[Change listing data]
■ ■ ■ ■ ■ ■ ■
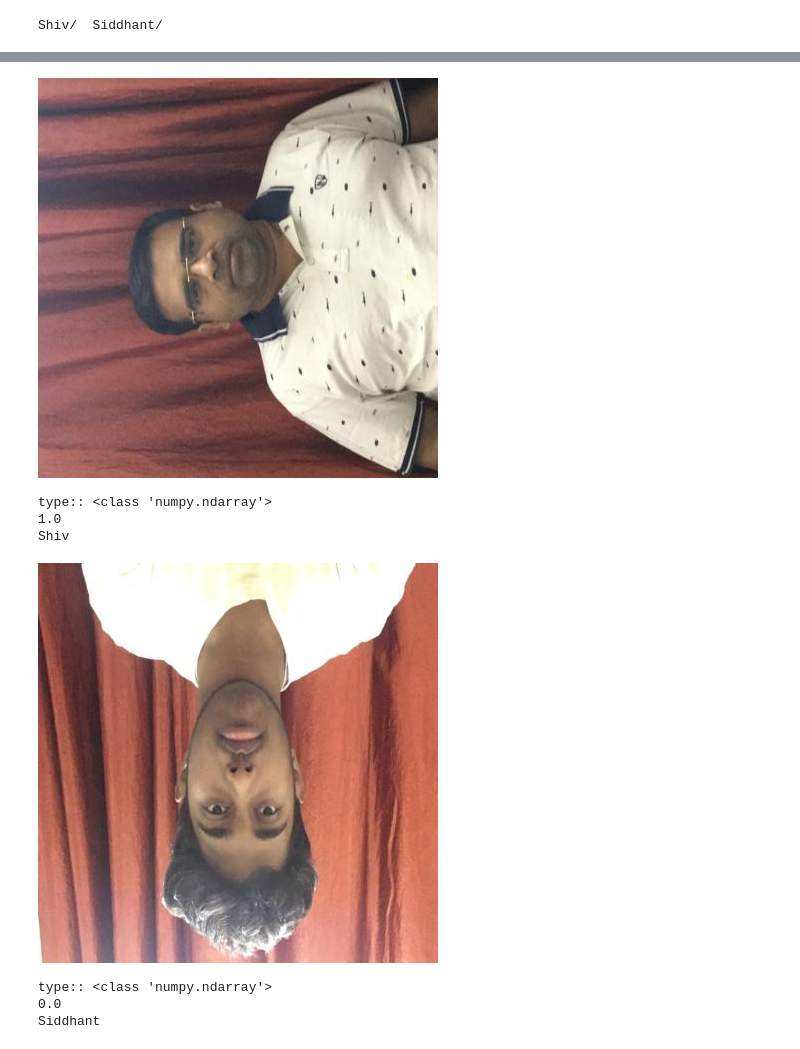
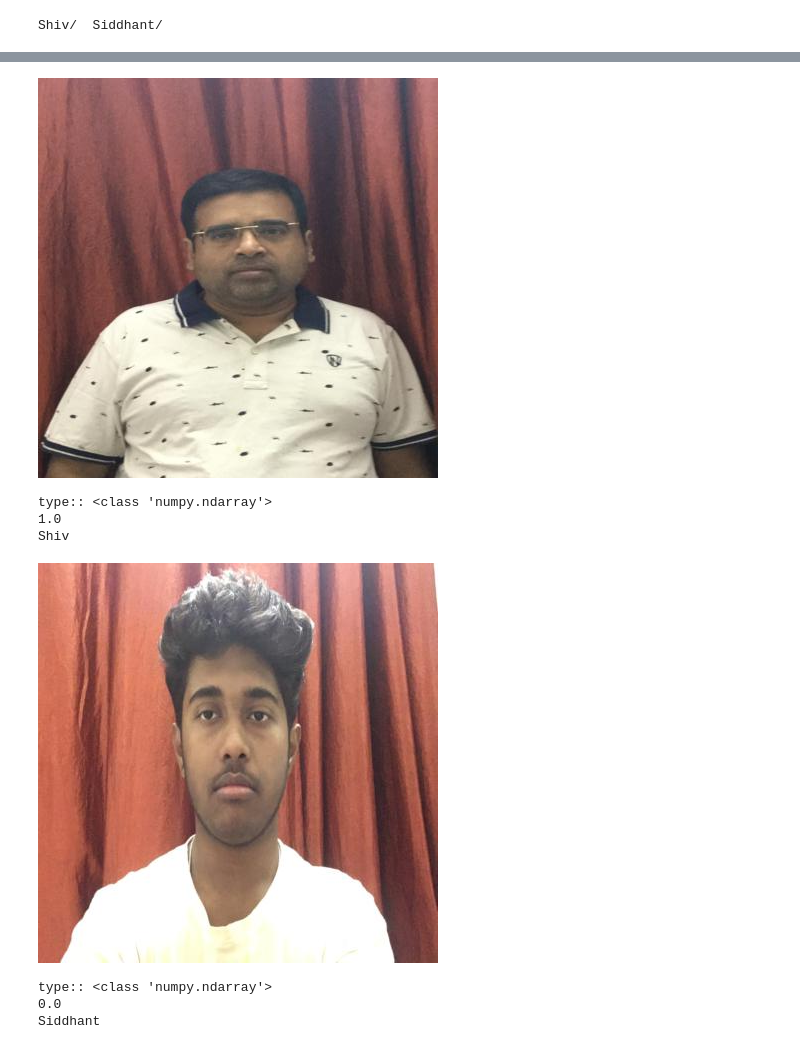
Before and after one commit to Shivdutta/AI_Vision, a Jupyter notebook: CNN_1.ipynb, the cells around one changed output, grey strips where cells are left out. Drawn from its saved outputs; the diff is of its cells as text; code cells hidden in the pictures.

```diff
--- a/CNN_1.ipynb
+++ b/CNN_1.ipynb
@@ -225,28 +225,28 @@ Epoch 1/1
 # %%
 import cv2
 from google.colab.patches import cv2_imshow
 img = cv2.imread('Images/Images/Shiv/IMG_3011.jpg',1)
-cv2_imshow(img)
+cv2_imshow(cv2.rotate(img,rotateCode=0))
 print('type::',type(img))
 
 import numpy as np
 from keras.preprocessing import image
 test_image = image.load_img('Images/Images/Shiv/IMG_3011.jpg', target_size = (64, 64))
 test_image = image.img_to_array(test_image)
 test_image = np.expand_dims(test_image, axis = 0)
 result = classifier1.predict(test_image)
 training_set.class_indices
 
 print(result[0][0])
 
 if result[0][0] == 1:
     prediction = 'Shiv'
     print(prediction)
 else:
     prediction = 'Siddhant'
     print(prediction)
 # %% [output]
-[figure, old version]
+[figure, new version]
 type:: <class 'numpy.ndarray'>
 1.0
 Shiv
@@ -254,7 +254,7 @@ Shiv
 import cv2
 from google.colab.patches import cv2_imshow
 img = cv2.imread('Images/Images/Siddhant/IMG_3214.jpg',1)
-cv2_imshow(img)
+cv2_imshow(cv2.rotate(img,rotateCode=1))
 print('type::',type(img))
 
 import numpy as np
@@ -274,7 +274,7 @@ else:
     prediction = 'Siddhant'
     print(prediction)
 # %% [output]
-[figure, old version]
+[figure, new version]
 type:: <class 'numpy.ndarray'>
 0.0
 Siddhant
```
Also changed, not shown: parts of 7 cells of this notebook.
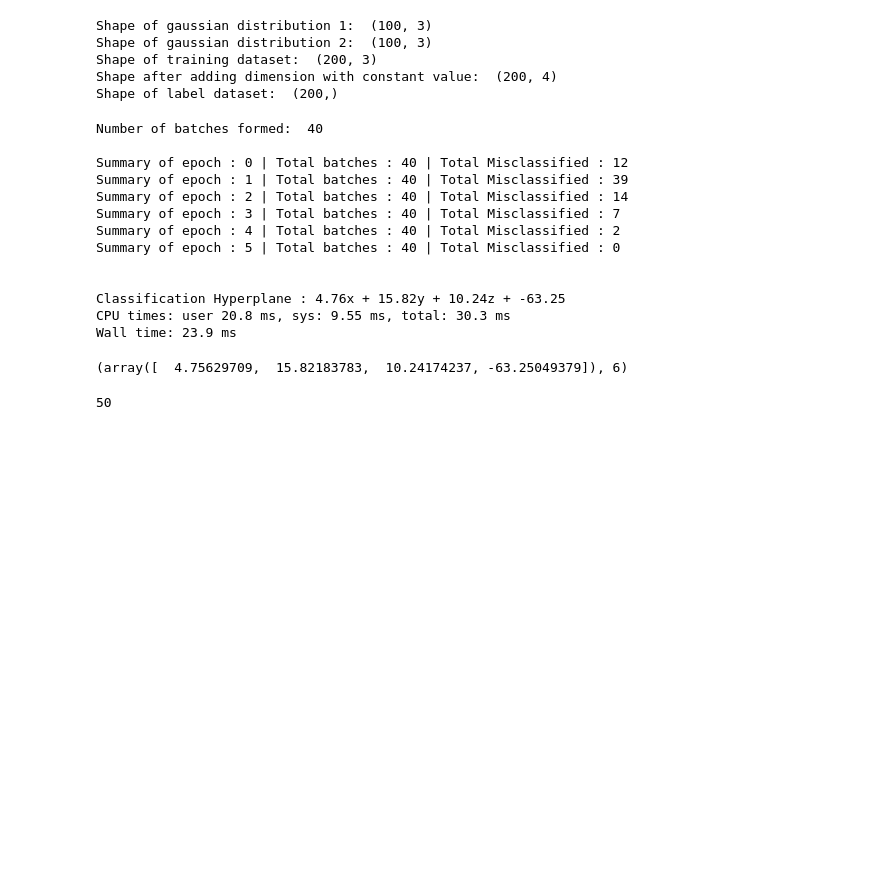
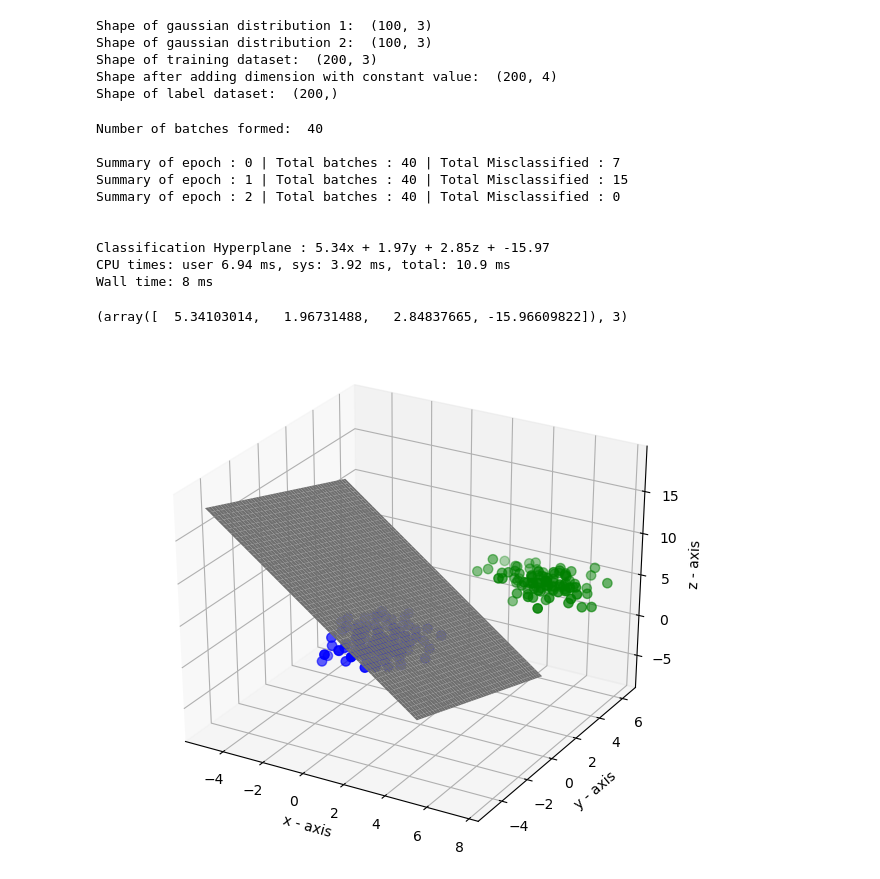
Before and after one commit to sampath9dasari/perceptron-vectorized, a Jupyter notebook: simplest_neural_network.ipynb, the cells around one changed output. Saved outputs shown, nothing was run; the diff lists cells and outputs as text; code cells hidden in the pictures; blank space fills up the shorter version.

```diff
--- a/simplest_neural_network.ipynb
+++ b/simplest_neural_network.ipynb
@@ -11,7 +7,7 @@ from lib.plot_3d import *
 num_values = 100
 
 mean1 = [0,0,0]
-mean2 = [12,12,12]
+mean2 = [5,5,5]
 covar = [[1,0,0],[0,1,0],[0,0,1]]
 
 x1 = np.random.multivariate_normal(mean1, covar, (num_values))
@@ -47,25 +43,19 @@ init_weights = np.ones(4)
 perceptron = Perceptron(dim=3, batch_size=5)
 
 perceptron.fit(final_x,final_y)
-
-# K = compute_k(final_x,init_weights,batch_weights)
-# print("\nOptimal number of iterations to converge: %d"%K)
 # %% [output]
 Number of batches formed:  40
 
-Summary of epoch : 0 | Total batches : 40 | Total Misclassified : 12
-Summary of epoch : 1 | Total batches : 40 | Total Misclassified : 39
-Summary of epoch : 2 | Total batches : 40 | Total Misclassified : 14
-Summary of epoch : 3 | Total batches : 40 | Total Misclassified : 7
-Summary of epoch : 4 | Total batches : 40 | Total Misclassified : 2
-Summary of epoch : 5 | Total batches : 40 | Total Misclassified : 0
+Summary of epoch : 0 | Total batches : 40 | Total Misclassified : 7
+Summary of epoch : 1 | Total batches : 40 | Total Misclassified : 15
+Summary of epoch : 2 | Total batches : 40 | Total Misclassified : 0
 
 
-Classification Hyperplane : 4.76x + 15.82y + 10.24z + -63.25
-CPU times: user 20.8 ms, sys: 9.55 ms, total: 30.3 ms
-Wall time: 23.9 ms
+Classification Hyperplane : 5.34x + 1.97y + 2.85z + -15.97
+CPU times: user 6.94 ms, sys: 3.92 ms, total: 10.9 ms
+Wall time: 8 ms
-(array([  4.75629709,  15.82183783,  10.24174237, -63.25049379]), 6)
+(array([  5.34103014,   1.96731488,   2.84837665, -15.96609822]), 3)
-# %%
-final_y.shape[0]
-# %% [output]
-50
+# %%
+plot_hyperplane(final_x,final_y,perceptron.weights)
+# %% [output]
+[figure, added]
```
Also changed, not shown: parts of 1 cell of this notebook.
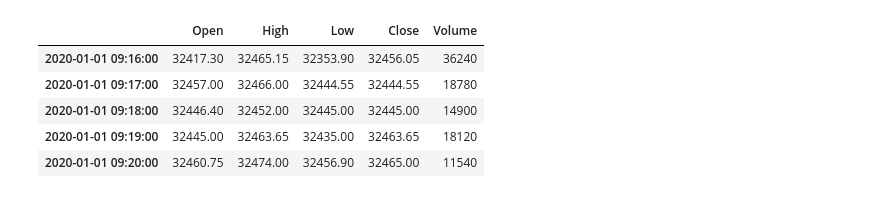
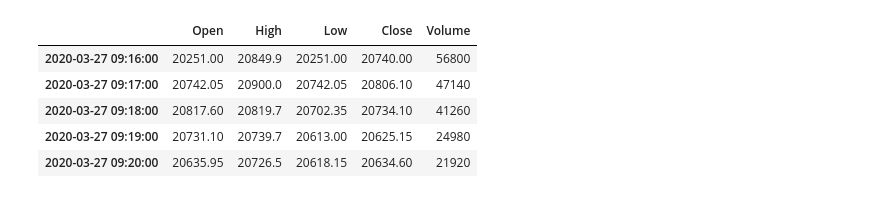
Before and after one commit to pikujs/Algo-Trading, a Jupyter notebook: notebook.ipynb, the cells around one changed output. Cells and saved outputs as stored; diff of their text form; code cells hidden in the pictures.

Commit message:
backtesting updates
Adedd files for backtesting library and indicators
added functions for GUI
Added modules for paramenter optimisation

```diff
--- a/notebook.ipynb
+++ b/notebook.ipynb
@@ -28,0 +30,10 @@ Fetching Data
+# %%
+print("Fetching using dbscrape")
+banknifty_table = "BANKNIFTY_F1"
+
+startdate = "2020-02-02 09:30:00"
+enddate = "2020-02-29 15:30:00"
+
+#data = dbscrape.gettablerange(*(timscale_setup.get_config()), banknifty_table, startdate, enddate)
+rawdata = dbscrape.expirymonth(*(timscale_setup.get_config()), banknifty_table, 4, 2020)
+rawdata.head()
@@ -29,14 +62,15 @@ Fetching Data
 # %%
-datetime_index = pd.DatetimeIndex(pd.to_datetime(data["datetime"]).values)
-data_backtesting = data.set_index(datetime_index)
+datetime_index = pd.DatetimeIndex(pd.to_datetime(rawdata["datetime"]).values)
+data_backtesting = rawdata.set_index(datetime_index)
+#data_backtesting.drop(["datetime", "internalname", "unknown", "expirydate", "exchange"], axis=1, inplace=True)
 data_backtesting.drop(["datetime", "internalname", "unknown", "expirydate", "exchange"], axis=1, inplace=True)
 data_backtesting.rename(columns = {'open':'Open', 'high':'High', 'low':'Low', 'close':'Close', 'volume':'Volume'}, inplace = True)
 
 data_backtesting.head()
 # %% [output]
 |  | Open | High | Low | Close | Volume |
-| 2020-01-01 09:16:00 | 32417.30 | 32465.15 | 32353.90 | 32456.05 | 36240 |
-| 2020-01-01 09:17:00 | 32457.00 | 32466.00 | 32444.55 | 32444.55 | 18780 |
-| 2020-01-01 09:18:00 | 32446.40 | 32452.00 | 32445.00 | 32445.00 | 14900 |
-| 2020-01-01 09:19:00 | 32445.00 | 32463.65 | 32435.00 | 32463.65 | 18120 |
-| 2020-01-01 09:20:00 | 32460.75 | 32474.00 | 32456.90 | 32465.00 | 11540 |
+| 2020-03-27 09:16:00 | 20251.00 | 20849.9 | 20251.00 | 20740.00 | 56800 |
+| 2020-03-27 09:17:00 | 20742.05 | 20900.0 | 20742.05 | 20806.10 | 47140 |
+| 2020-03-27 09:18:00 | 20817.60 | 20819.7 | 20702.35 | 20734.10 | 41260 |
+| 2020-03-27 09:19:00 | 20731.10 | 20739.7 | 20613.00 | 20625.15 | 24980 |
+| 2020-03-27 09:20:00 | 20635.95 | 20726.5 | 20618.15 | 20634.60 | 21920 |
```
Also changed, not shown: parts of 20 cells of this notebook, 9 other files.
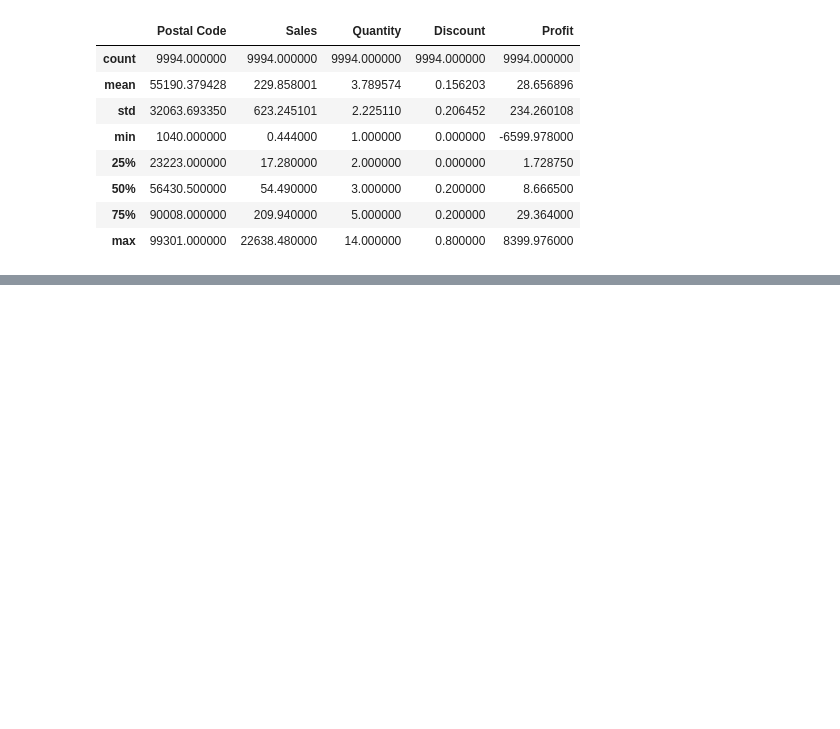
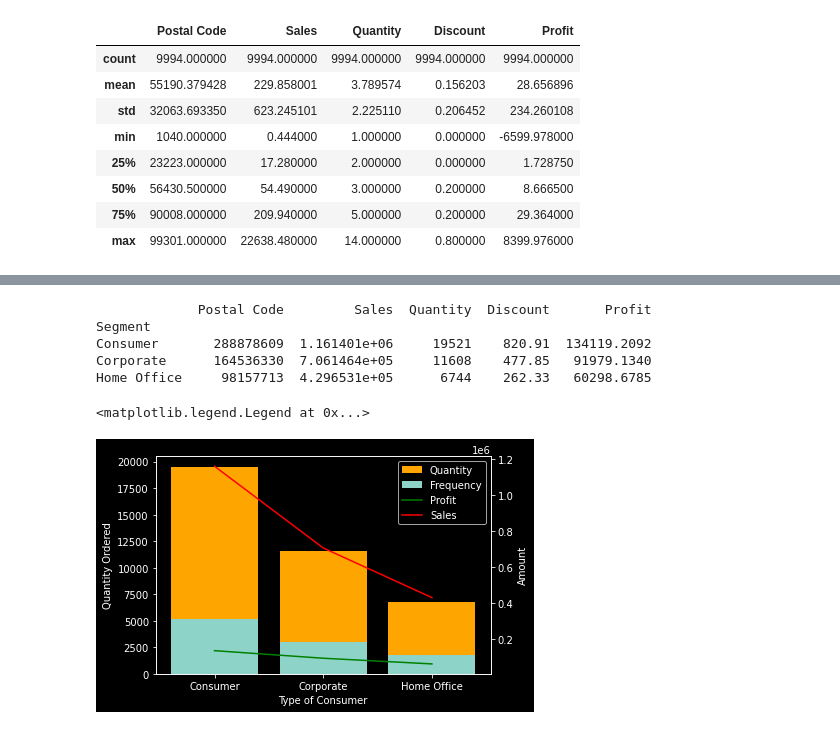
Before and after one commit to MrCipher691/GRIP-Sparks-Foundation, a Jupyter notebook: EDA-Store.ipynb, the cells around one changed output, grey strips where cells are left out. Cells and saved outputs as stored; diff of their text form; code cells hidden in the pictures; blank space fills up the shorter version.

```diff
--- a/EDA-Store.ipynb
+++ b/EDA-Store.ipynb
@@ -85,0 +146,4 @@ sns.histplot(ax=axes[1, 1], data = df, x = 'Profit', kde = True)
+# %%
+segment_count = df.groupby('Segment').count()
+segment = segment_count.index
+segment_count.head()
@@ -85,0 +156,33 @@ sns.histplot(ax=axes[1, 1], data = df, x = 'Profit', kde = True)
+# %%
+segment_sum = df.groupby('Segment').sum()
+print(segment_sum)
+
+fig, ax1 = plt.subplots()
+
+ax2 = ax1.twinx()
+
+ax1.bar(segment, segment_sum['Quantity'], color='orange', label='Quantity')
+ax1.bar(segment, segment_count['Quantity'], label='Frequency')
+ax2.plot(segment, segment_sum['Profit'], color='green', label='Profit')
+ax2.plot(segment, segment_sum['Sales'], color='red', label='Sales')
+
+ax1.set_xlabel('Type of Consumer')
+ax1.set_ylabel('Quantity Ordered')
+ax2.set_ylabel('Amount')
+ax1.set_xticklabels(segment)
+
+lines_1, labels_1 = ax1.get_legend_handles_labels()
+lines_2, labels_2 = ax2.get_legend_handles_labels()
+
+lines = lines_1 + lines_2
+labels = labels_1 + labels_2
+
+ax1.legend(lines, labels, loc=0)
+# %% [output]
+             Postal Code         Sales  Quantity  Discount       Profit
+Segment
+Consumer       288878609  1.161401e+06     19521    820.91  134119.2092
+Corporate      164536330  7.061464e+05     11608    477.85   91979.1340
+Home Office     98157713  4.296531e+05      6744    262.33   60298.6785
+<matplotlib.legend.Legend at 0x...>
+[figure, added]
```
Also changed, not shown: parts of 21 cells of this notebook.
■ ■ ■ ■ ■ ■ ■
> [TASK DESCRIPTION]: Report the count of lines in the entries that contain the string "from", and nothing besides it.

> [RESULT FOR THIS EXERCISE]: 5